Mr. Mugabe Resists
FOR A DAY or two last week it looked as though Robert Mugabe might finally accept the end of his disastrous misrule of Zimbabwe. Authorities acknowledged that the opposition won a March 29 election for parliament, and there were reports that Mr. Mugabe was being urged to concede defeat in the presidential vote. Yet now, bolstered by the corrupt cadres of his ruling party and the security forces that still support him, the 84-year-old autocrat seems to be preparing to stay in power by force. While the results of the presidential vote are being withheld by the electoral commission, Mr. Mugabe's regime is suggesting it will contest a runoff election with opposition leader Morgan Tsvangirai -- one in which it would probably resort to the violence it used to win previous elections. On Sunday, Mr. Mugabe's thugs began invading white-owned farms, repeating a tactic the president adopted the last time he lost an election, in 2000.
Mr. Tsvangirai charged in an opinion article published yesterday in Britain's Guardian newspaper that Mr. Mugabe "is now amassing government troops; blocking court proceedings" intended to force the release of the election results; raiding opposition offices; and mobilizing the militia groups involved in past electoral violence and land seizures. The opposition leader called for "strong action" from international institutions such as the International Monetary Fund and "major powers . . . such as South Africa, the US and Britain . . . to oblige [Mr. Mugabe] and his minions to retire."
Mr. Tsvangirai maintains that he won more than 50 percent of the presidential vote and that any runoff -- required when no candidate receives at least half the vote -- would be "a sham." In fact, an independent survey put the opposition leader's total at just under 50 percent, compared with about 40 percent for Mr. Mugabe. If the official results mandate a runoff, the opposition would be wrong to reject it. But Mr. Tsvangirai is right to be wary of official manipulation -- Mr. Mugabe's supporters are calling for a recount, even though results haven't yet been released -- as well of the danger that a second round would be a cover for the regime's repression.

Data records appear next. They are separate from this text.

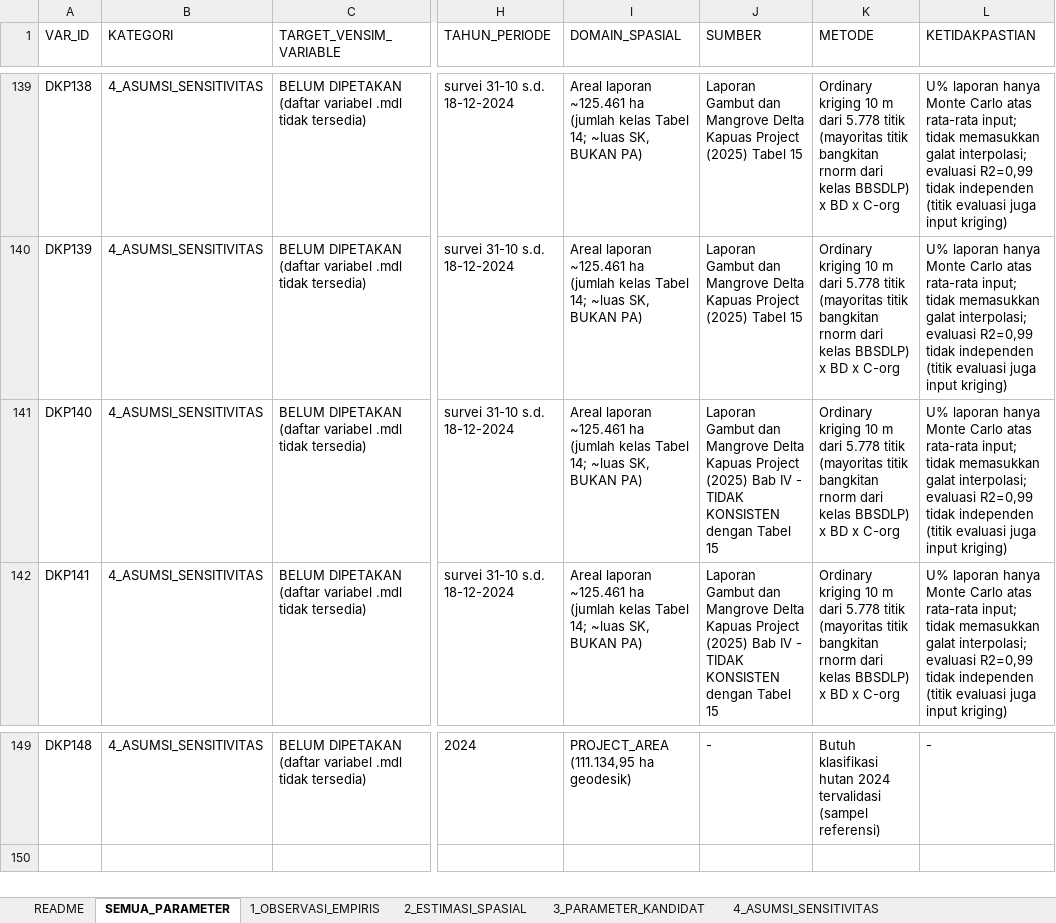
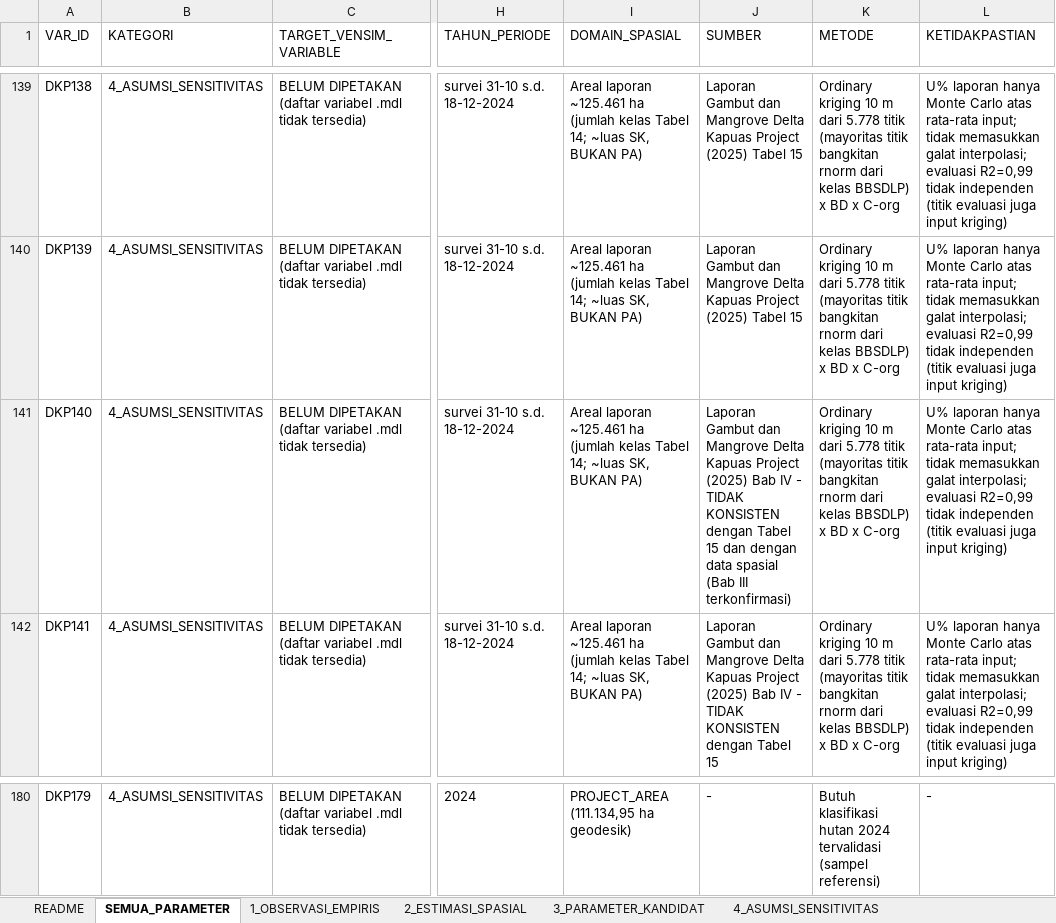
Before and after one commit to revoliaaa/revi, an Excel workbook: delta-kapuas-gis/08_FINAL_FOR_VENSIM/03_VENSIM_INPUT/DKP_VENSIM_SPATIAL_PARAMETERS.xlsx, sheet SEMUA_PARAMETER, drawn as a sheet; only a part is shown, gaps mark what is left out; values as stored, in another font and other column widths than the file's, no borders; addresses are those after the commit; the diff covers the shown part only; the diff names each change by its address in the sheet, - before the commit and + after, or states it on an @@ line.

```diff
--- a/delta-kapuas-gis/08_FINAL_FOR_VENSIM/03_VENSIM_INPUT/DKP_VENSIM_SPATIAL_PARAMETERS.xlsx (sheet SEMUA_PARAMETER)
+++ b/delta-kapuas-gis/08_FINAL_FOR_VENSIM/03_VENSIM_INPUT/DKP_VENSIM_SPATIAL_PARAMETERS.xlsx (sheet SEMUA_PARAMETER)
-J141 (SUMBER): …Tabel 15
+J141 (SUMBER): …Tabel 15 dan dengan data spasial (Bab III terkonfirmasi)
-A180 (VAR_ID): DKP148
+A180 (VAR_ID): DKP179
```
Also changed, not shown: 31 added rows and 12 edited cells elsewhere in this sheet, sheet 2_ESTIMASI_SPASIAL, sheet 4_ASUMSI_SENSITIVITAS, sheet PER_HD, sheet RINGKASAN_KELAS, 28 other files.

In a positive sign, the opposition leader has offered assurances to Mr. Mugabe and his supporters: that the president will not be prosecuted, that government employees will not be fired and that land awards to Mr. Mugabe's cronies will be preserved. That could be the foundation for a peaceful political transition. What's still needed is concerted action by the governments upon which Mr. Tsvangirai has called -- starting with South Africa, which has been characteristically but inexcusably slow to use its influence in this crisis. South African President Thabo Mbeki claimed Saturday that there was "time to wait." In fact there is not: If Mr. Mugabe's violent campaign to remain in power is to be forestalled, Mr. Mbeki and other African leaders must act immediately.